The dean of the Institute of Business Administration, Dr Ishrat Hussain, said economic diplomacy was the most ignored aspect of the Pakistan-India equation and that there was ample need to develop trade ties.
He said countries across the globe had moved on since 1947 and even those having fierce ideological differences had maintained trade ties over the years, such as China, Taiwan and the United States, and more recently, the US and Cuba. “There’s no doubt why these two countries (Pakistan and India) cannot achieve that,” he added.
Former US secretary of state Henry Kissinger had described relations between the two countries as the “dialogue of the deaf”, Mr Aijazuddin said. The conversation kept coming back to the “third wheel” in the relationship, the armed forces.
When asked whether the two countries could enjoy good relations under the watchful eye of the army, former foreign minister Hina Rabbani Khar said nobody could undo the fact that the military had ruled Pakistan for 30 of the 67 years of its existence.
“In that time, the military penetrated institutions and civilian systems deeply and incapacitated them to quite an extent. I found, however, that if the civilian institutions take themselves seriously and persistently fight their case through logical, rational discussions, the military can be taken on board,” she added.
Pakistan and India had reinvented the wheel, “(but) the unfortunate thing is, it’s a square wheel”, Mr Aijazuddin said. Should the foreign minister be an army general, he asked.

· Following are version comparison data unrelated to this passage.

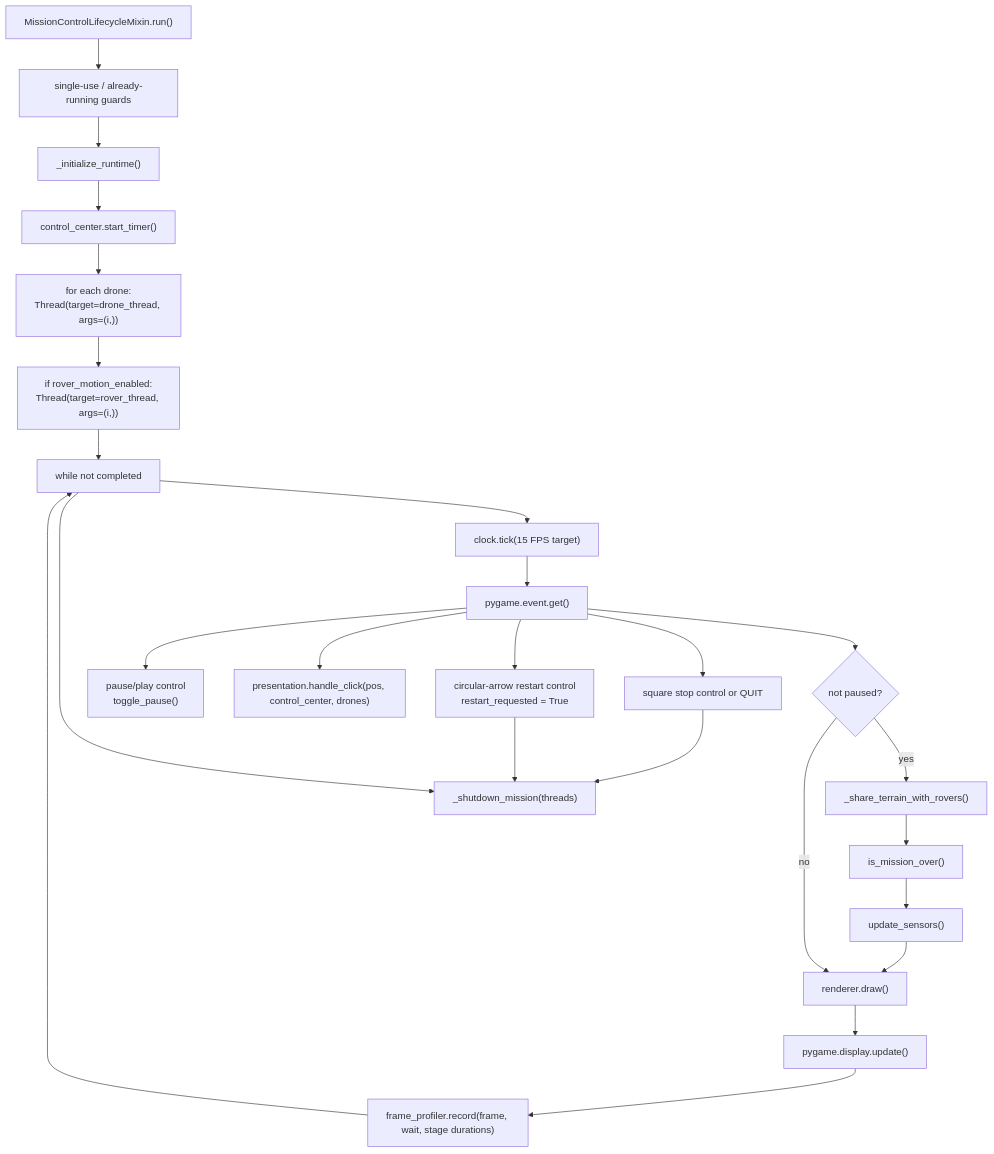
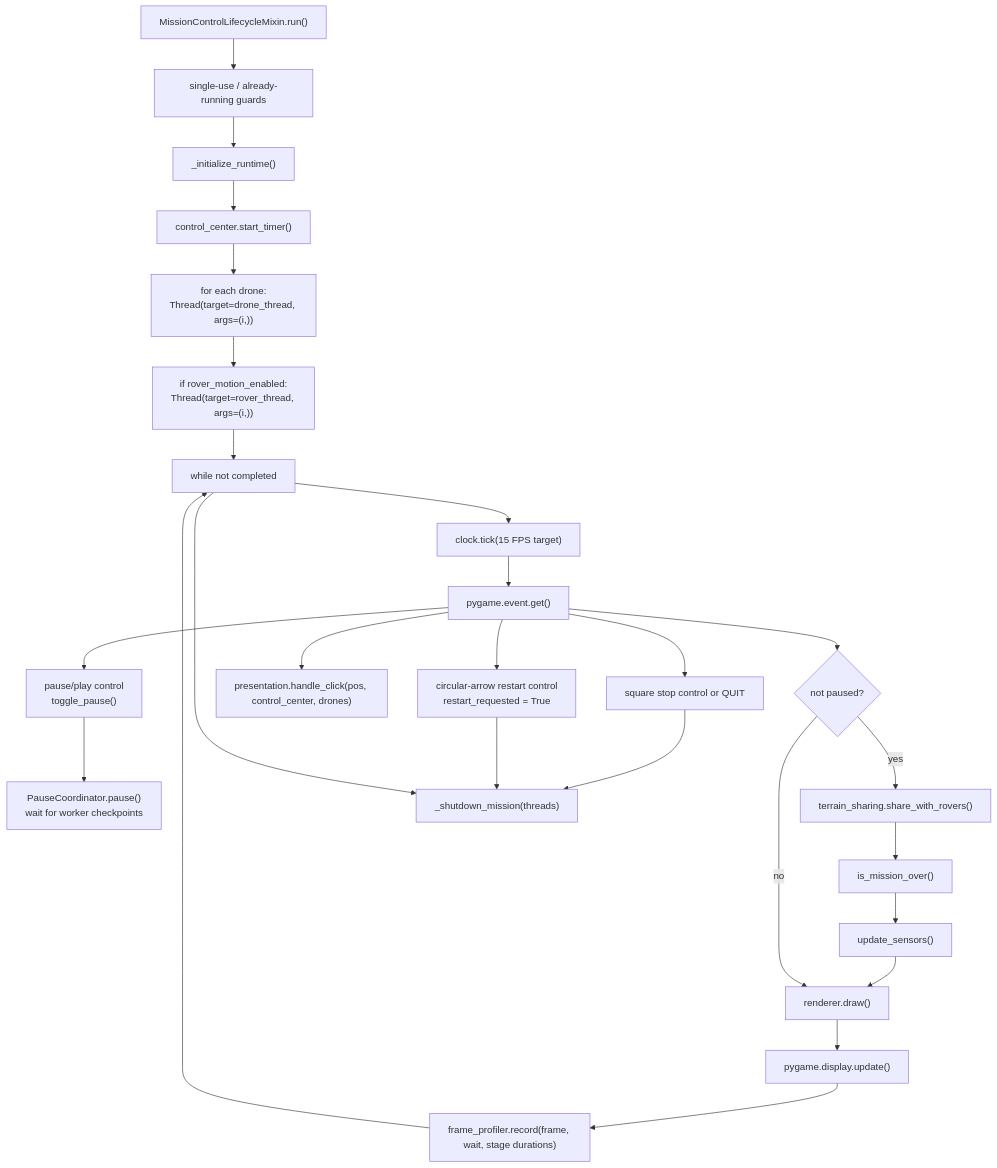
One commit to Gmark117/Cave_Game changed the sixth of 14 diagrams in CODEFLOW.md. Above: the diagram before and after it, drawn with Mermaid. The commit also changed other lines of this file and 82 other files, not shown here.

````diff
--- a/CODEFLOW.md
+++ b/CODEFLOW.md
@@ -306,38 +342,39 @@
 ```mermaid
 flowchart TD
     Start["MissionControlLifecycleMixin.run()"]
     Guard["single-use / already-running guards"]
     Init["_initialize_runtime()"]
     Timer["control_center.start_timer()"]
     DroneThreads["for each drone:<br/>Thread(target=drone_thread, args=(i,))"]
     RoverThreads["if rover_motion_enabled:<br/>Thread(target=rover_thread, args=(i,))"]
     Loop["while not completed"]
     Tick["clock.tick(15 FPS target)"]
     Events["pygame.event.get()"]
     Stop["square stop control or QUIT"]
     Restart["circular-arrow restart control<br/>restart_requested = True"]
     Pause["pause/play control<br/>toggle_pause()"]
+    Barrier["PauseCoordinator.pause()<br/>wait for worker checkpoints"]
     Click["presentation.handle_click(pos, control_center, drones)"]
     Active{"not paused?"}
-    ShareRovers["_share_terrain_with_rovers()"]
+    ShareRovers["terrain_sharing.share_with_rovers()"]
     Done["is_mission_over()"]
     Sensors["update_sensors()"]
     Draw["renderer.draw()"]
     Update["pygame.display.update()"]
     Timing["frame_profiler.record(frame, wait, stage durations)"]
     Shutdown["_shutdown_mission(threads)"]
 
     Start --> Guard --> Init --> Timer --> DroneThreads --> RoverThreads --> Loop
     Loop --> Tick --> Events
     Events --> Stop
     Events --> Restart
-    Events --> Pause
+    Events --> Pause --> Barrier
     Events --> Click
     Events --> Active
     Active -->|yes| ShareRovers --> Done --> Sensors --> Draw
     Active -->|no| Draw
     Draw --> Update --> Timing --> Loop
     Stop --> Shutdown
     Restart --> Shutdown
     Loop --> Shutdown
 ```
````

One good example of an able foreign minister was the late Sahibzada Yaqoob Ali Khan, he said. Did the military persona add to the foreign office, he asked Mr Kasuri.
He replied that Sahibzada Yaqoob was foreign minister at a time when the covert war in Afghanistan had begun. The war was not sanctioned by the US Congress and it was a CIA operation. Therefore, it would be unrealistic to expect the head of the US Central Intelligence Agency to meet the foreign minister of Pakistan, because by rule, the head of the CIA would meet Inter-Services Intelligence chief in Pakistan.
“Sahibzada (Yaqoob) was a retired lieutenant general of the Pakistan Army who happened to be the foreign minister at the time. In that period he became a conduit for the briefings that took place on Afghanistan,” he said.
“Protecting national interest does not necessarily mean building up national defence,” he said.
He added that this was not “unique to Pakistan” as all over the world the army gained authority wherever there were troubled borders.
Speaking of troubled borders, Indian journalist Barkha Dutt said that “protection provided to terrorists in Pakistan is a problem which will impact any agreement between the two countries”.
The panellists were asked to suggest ways to resolve the issue of Kashmir.
Mr Kasuri said huge optimism on the two sides would help, while Ms Khar said there was no need to restart the project because a lot of legwork had already been done on Kashmir and it just needed a right push at the right time.